*WHAT THE EXERCISE ASKS*. Pick out all lines of the entries that include the word "ServTrace" and copy them.

◆ ◆ ◆ ◆

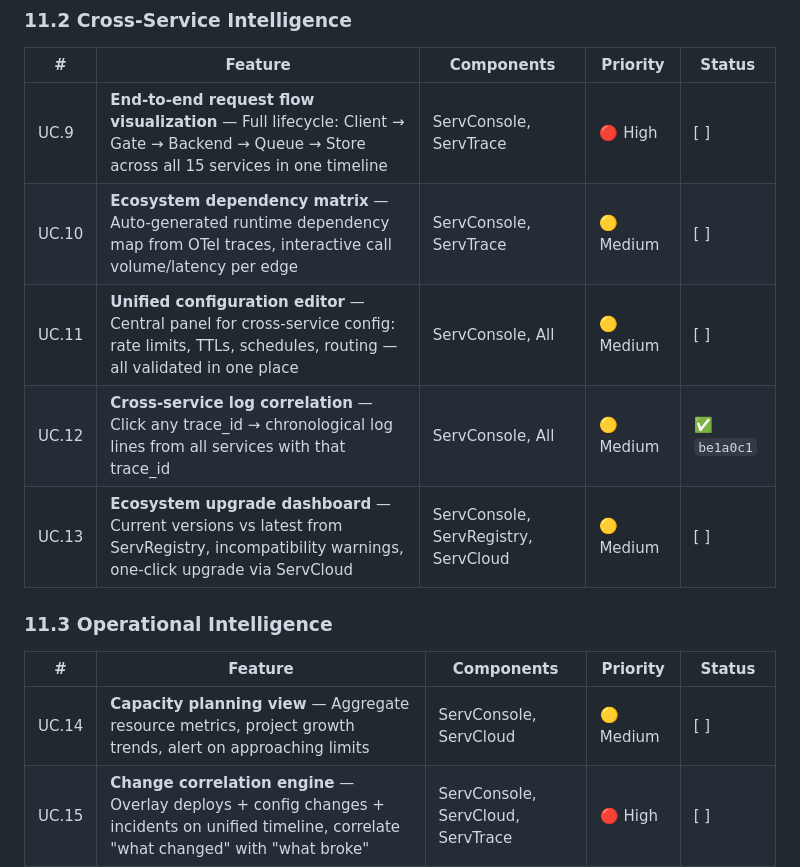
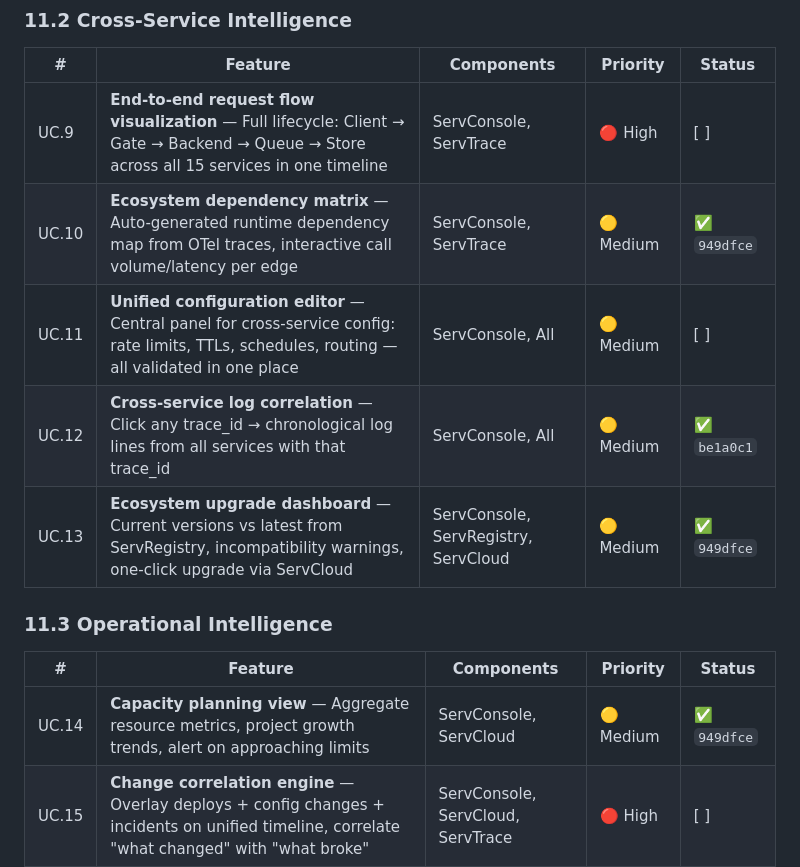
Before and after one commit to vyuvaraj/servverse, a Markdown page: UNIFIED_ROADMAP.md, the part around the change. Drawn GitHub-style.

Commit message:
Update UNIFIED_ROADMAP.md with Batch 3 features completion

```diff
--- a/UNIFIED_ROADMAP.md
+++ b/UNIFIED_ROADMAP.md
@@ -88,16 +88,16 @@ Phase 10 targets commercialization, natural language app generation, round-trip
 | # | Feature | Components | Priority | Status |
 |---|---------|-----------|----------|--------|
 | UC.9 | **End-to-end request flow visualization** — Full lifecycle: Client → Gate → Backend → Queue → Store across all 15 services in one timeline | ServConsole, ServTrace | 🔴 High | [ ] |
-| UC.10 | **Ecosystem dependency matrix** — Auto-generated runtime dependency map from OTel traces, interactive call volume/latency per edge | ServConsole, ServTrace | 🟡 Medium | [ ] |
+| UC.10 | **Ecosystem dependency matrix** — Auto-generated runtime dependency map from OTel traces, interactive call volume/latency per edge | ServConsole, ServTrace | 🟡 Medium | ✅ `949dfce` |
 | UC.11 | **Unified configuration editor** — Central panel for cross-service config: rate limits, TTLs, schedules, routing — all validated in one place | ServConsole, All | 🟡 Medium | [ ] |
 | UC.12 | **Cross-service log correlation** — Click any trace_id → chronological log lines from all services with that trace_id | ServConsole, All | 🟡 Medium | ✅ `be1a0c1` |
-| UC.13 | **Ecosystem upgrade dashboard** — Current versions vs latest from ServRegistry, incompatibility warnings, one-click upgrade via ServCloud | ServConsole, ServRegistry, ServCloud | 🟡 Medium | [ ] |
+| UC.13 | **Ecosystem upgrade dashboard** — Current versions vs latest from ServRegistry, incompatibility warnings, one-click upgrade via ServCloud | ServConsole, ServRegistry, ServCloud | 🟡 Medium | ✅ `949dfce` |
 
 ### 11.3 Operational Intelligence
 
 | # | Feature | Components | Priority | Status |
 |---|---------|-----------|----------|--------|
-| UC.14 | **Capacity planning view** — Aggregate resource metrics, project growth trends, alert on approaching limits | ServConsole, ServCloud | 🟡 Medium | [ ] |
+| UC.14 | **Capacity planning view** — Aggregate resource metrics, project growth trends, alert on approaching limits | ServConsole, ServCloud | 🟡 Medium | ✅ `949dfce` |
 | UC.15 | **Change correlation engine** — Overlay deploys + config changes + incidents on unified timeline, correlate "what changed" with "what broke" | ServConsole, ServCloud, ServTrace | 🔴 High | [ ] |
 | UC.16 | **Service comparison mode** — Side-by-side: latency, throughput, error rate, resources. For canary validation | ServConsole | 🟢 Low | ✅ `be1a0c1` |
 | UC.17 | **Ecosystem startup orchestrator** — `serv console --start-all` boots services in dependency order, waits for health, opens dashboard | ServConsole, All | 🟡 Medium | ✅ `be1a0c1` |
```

◆ ◆ ◆ ◆

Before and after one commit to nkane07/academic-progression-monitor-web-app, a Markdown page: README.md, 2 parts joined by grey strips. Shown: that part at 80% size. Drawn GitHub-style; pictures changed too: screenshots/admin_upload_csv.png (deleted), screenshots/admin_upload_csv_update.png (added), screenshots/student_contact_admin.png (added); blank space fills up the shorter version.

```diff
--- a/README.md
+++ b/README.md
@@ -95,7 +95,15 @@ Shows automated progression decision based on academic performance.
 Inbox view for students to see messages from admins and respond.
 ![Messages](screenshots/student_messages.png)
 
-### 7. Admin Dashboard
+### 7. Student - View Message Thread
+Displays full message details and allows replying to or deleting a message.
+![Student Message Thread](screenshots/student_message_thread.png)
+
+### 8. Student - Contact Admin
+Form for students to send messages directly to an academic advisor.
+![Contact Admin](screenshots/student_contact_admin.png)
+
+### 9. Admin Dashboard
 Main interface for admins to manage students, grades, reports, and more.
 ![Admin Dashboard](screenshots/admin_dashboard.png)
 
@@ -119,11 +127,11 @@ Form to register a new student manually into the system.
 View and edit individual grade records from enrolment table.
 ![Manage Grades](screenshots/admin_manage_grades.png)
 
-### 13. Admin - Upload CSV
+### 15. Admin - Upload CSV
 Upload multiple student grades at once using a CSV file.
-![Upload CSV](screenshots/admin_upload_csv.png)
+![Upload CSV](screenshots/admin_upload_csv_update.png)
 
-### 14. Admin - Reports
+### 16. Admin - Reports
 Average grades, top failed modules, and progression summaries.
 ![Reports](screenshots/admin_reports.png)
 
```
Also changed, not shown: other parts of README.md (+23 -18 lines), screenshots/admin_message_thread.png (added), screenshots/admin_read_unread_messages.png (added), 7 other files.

◆ ◆ ◆ ◆

*EXERCISE RESULT*.
 | UC.9 | **End-to-end request flow visualization** — Full lifecycle: Client → Gate → Backend → Queue → Store across all 15 services in one timeline | ServConsole, ServTrace | 🔴 High | [ ] |
-| UC.10 | **Ecosystem dependency matrix** — Auto-generated runtime dependency map from OTel traces, interactive call volume/latency per edge | ServConsole, ServTrace | 🟡 Medium | [ ] |
+| UC.10 | **Ecosystem dependency matrix** — Auto-generated runtime dependency map from OTel traces, interactive call volume/latency per edge | ServConsole, ServTrace | 🟡 Medium | ✅ `949dfce` |
 | UC.15 | **Change correlation engine** — Overlay deploys + config changes + incidents on unified timeline, correlate "what changed" with "what broke" | ServConsole, ServCloud, ServTrace | 🔴 High | [ ] |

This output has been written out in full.